### [Dataset items]

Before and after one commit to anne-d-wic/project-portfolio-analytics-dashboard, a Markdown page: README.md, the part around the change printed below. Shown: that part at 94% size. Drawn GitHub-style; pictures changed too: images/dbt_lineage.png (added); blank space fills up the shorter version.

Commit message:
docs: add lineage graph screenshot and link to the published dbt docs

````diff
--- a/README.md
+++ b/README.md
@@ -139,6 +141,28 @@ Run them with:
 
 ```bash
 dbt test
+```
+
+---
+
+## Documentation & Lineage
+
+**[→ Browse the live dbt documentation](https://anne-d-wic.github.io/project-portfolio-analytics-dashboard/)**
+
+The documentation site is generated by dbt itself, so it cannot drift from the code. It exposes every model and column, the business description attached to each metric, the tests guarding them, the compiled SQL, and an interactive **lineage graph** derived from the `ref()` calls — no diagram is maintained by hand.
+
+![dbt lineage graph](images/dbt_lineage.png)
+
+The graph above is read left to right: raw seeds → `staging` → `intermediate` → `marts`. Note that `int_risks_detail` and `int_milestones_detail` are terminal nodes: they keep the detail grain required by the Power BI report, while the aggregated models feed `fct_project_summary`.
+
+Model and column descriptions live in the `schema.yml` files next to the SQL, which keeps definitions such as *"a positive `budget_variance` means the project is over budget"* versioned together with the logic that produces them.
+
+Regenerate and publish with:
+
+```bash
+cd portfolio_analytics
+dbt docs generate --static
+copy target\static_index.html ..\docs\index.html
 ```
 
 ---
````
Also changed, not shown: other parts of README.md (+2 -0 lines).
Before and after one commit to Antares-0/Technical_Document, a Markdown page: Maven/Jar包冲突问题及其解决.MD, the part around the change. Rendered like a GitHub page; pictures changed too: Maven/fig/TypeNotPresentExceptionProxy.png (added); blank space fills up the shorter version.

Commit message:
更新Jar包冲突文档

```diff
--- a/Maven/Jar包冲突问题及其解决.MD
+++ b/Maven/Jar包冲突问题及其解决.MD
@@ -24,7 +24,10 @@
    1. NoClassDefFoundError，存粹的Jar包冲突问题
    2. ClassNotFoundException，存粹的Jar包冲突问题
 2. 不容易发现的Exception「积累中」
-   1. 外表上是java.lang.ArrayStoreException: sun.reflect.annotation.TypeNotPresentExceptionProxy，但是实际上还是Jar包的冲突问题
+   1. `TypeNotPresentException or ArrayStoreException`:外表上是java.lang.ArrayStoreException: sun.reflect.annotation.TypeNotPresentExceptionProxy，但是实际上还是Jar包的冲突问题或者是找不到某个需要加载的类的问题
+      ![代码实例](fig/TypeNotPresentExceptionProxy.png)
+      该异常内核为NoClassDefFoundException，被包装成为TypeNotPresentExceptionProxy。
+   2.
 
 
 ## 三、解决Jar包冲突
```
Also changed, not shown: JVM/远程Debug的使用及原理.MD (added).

### [What to do]
What lines in the data hold the word "that"? Return them.

### [Answer to this exercise]
Before and after one commit to anne-d-wic/project-portfolio-analytics-dashboard, a Markdown page: README.md, the part around the change printed below. Shown: that part at 94% size. Drawn GitHub-style; pictures changed too: images/dbt_lineage.png (added); blank space fills up the shorter version.
+The graph above is read left to right: raw seeds → `staging` → `intermediate` → `marts`. Note that `int_risks_detail` and `int_milestones_detail` are terminal nodes: they keep the detail grain required by the Power BI report, while the aggregated models feed `fct_project_summary`.
+Model and column descriptions live in the `schema.yml` files next to the SQL, which keeps definitions such as *"a positive `budget_variance` means the project is over budget"* versioned together with the logic that produces them.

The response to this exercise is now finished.